He graduated from Eisenhower High School in Rialto, California in 1973.
Clarence flew over to New York City to audition for the role of a private investigator on Matlock. He beat out 3 other finalists for the role, after Kene Holliday was fired from the show.
Growing up, he was a huge fan of The Andy Griffith Show.
Clarence was originally signed on to reprise his role as Bruce Barnes in Left Behind 3: World at War, but couldn't due to a scheduling conflict.
His first television appearance was on Diff'rent Strokes.
He became the first Black actor to take the role of the cheerleader in Bleacher Bums.
He reprised his role in Matlock, for several made for television movies.

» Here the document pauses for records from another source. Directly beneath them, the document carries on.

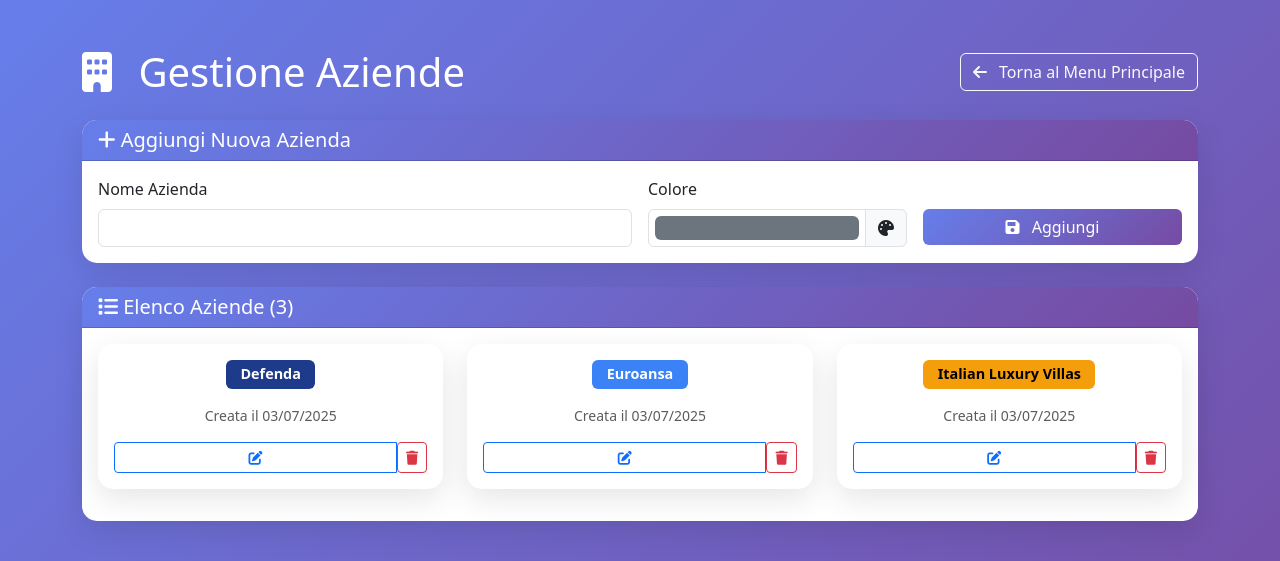
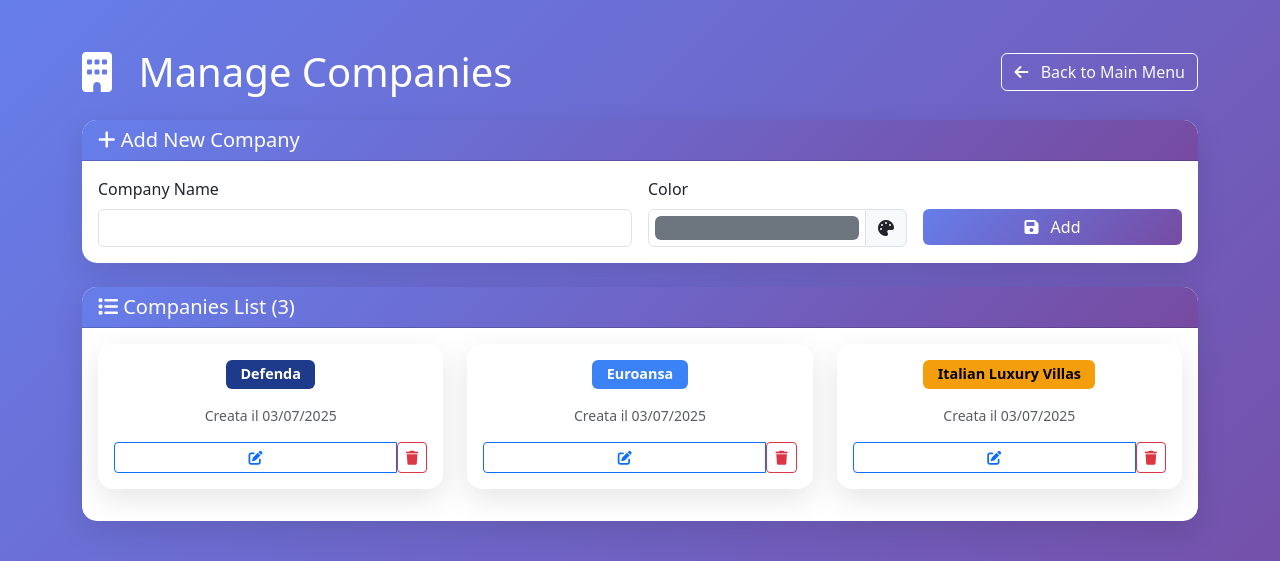
Before and after one commit to Piccios/OvertimeLedger, a PHP site: page /manage_companies.php in a window 1280 px wide. Shown: the top 561 px of the page. Run offline with PHP 8.4, Linux system fonts and the light colour scheme; data comes from the database, SQL or seed files in the repository.

Commit message:
Updated manage_companies.php to translate all Italian strings to English for improved localization.

```diff
--- a/manage_companies.php
+++ b/manage_companies.php
@@ -145,11 +145,11 @@ function isColorDark($color) {
                 <div class="d-flex justify-content-between align-items-center">
                     <h1 class="text-white mb-0">
                         <i class="fas fa-building me-3"></i>
-                        Gestione Aziende
+                        Manage Companies
                     </h1>
                     <a href="index.php" class="btn btn-outline-light">
                         <i class="fas fa-arrow-left me-2"></i>
-                        Torna al Menu Principale
+                        Back to Main Menu
                     </a>
                 </div>
             </div>
@@ -175,18 +175,18 @@ function isColorDark($color) {
                     <div class="card-header">
                         <h5 class="mb-0">
                             <i class="fas fa-plus"></i>
-                            Aggiungi Nuova Azienda
+                            Add New Company
                         </h5>
                     </div>
                     <div class="card-body">
                         <form method="POST" class="row g-3">
                             <input type="hidden" name="action" value="add_company">
                             <div class="col-md-6">
-                                <label for="name" class="form-label">Nome Azienda</label>
+                                <label for="name" class="form-label">Company Name</label>
                                 <input type="text" name="name" id="name" class="form-control" required>
                             </div>
                             <div class="col-md-3">
-                                <label for="color" class="form-label">Colore</label>
+                                <label for="color" class="form-label">Color</label>
                                 <div class="input-group">
                                     <input type="color" name="color" id="color" class="form-control form-control-color" value="#6c757d" title="Scegli colore">
                                     <span class="input-group-text">
@@ -198,7 +198,7 @@ function isColorDark($color) {
                                 <label class="form-label">&nbsp;</label>
                                 <button type="submit" class="btn btn-primary w-100">
                                     <i class="fas fa-save me-2"></i>
-                                    Aggiungi
+                                    Add
                                 </button>
                             </div>
                         </form>
@@ -214,12 +214,12 @@ function isColorDark($color) {
                     <div class="card-header">
                         <h5 class="mb-0">
                             <i class="fas fa-list"></i>
-                            Elenco Aziende (<?= count($companies) ?>)
+                            Companies List (<?= count($companies) ?>)
                         </h5>
                     </div>
                     <div class="card-body">
                         <?php if (empty($companies)): ?>
-                            <p class="text-muted text-center">Nessuna azienda presente nel sistema.</p>
+                            <p class="text-muted text-center">No companies present in the system.</p>
                         <?php else: ?>
                             <div class="row">
                                 <?php foreach ($companies as $company): ?>
@@ -245,7 +245,7 @@ function isColorDark($color) {
                                                         <input type="hidden" name="action" value="delete_company">
                                                         <input type="hidden" name="id" value="<?= $company['id'] ?>">
                                                         <button type="submit" class="btn btn-outline-danger btn-sm"
-                                                                onclick="return confirm('Sei sicuro di voler eliminare questa azienda?')">
+                                                                onclick="return confirm('Are you sure you want to delete this company?')">
                                                             <i class="fas fa-trash"></i>
                                                         </button>
                                                     </form>
@@ -268,7 +268,7 @@ function isColorDark($color) {
             <div class="modal-content">
                 <div class="modal-header">
                     <h5 class="modal-title" id="editCompanyModalLabel">
-                        <i class="fas fa-edit"></i> Modifica Azienda
+                        <i class="fas fa-edit"></i> Edit Company
                     </h5>
                     <button type="button" class="btn-close" data-bs-dismiss="modal" aria-label="Close"></button>
                 </div>
@@ -277,11 +277,11 @@ function isColorDark($color) {
                         <input type="hidden" name="action" value="edit_company">
                         <input type="hidden" name="id" id="edit_company_id">
                         <div class="mb-3">
-                            <label for="edit_company_name" class="form-label">Nome Azienda</label>
+                            <label for="edit_company_name" class="form-label">Company Name</label>
                             <input type="text" name="name" id="edit_company_name" class="form-control" required>
                         </div>
                         <div class="mb-3">
-                            <label for="edit_company_color" class="form-label">Colore</label>
+                            <label for="edit_company_color" class="form-label">Color</label>
                             <div class="input-group">
                                 <input type="color" name="color" id="edit_company_color" class="form-control form-control-color" title="Scegli colore">
                                 <span class="input-group-text">
@@ -291,9 +291,9 @@ function isColorDark($color) {
                         </div>
                     </div>
                     <div class="modal-footer">
-                        <button type="button" class="btn btn-secondary" data-bs-dismiss="modal">Annulla</button>
+                        <button type="button" class="btn btn-secondary" data-bs-dismiss="modal">Cancel</button>
                         <button type="submit" class="btn btn-primary">
-                            <i class="fas fa-save"></i> Salva Modifiche
+                            <i class="fas fa-save"></i> Save
                         </button>
                     </div>
                 </form>
@@ -313,7 +313,7 @@ function isColorDark($color) {
                 <button type="button" class="btn-close btn-close-white" data-bs-dismiss="toast" aria-label="Close"></button>
             </div>
             <div class="toast-body">
-                Azienda aggiunta con successo!
+                Company added successfully!
             </div>
         </div>
     </div>
@@ -328,7 +328,7 @@ function isColorDark($color) {
                 <button type="button" class="btn-close btn-close-white" data-bs-dismiss="toast" aria-label="Close"></button>
             </div>
             <div class="toast-body">
-                Azienda modificata con successo!
+                Company modified successfully!
             </div>
         </div>
     </div>
@@ -343,7 +343,7 @@ function isColorDark($color) {
                 <button type="button" class="btn-close" data-bs-dismiss="toast" aria-label="Close"></button>
             </div>
             <div class="toast-body">
-                Azienda eliminata con successo!
+                Company deleted successfully!
             </div>
         </div>
     </div>
```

He moved to L.A. in 1980.
His feature film acting debut was in the movie Top Gun.
He started his acting career working in children's theater.
Three of the movies he has starred in have gone on to gross, well over 150 million each in world wide box office and DVD sales.
Clarence has starred in a total of 6 big screen movies.
Clarence is the only bad guy still living from the Die Hard movies.
Clarence won the 1999 Lone Star Film & Television Award for best television supporting actor for his work in Walker, Texas Ranger.
Clarence's father (Clarence Gilyard, Sr.) joined his son in at least one episode of Walker, Texas Ranger.
When Clarence joined the cast of Bleacher Bums, he became first black actor to play role of the cheerleader.
Clarence was raised in a military family on bases in Hawaii, Texas and Florida.
Even though he was a star for every episode of Walker, Texas Ranger, he only had a small cameo in the reunion movie: Walker, Texas Ranger: Trial By Fire.
Clarence won the 2000 NAACP Image Award for outstanding supporting actor in a drama series for his work in Walker, Texas Ranger.
Clarence played Pastor Bruce Barnes in both Left Behind and Left Behind: Tribulation Force.
Clarence attended Sterling College in Sterling, Kansas for some time. After his success as an actor, Clarence has given back to the college in many ways, one of which is he paid for new tennis courts for the college.
Clarence: (On how he sees himself as a character outside of his faith) As a Catholic Christian, people don't necessarily want to see you in that way, as a person, as a father, as someone called to marriage or as an artist.
Clarence: (On why he would frequently grow his beard, outside of work): If people look at you in an elevator long enough, they'll recognize you.
Clarence: (When "Walker, Texas Ranger" came to an end) I wanted to start over. I was going to work on my new marriage. After 15 straight years of network TV I knew that I couldn't put a young marriage through that.
Clarence: (On his journeyman career) I had been trying to make it in show business without any real vision. I was getting some success because I was a type - I had a quality that producers were looking for. But I wasn't controlling my destiny.
Clarence: (On being born Christmas Eve) We did the best we could to make it a festive occasion, but I was always awed by what the kids in school said they got from Santa Claus. I couldn't quite bring myself to tell them about the boring underwear and socks I got year after year.
Clarence: (On his character in "Left Behind") I am blessed to be a part of the production and get to play this character. I'm not the best actor in the world, but even better, I get to help this character evolve. I think God wants me to be playing Bruce Barnes.
Clarence: Why I got to do 13 straight years of network television and somebody else didn't, who knows?
Clarence: (On his Faith in the Hollywood industry) I can't speak for the industry, that's a dangerous question. But for this particular person, who's almost 45 years old and who's been graced with the opportunity to be Catholic, I can say it's almost an hourly struggle. I don't think my life is different from anyone else's.
Clarence: It took me 10 years, but I eventually graduated from college too.
Clarence: I grew up as an Air Force brat. My family moved around a lot. I entered the U.S. Air Force Academy after high school, but left after a year. I couldn't afford to stay at Sterling College in Kansas, where I played wide receiver for the football team, so I went to work and eventually moved back to California.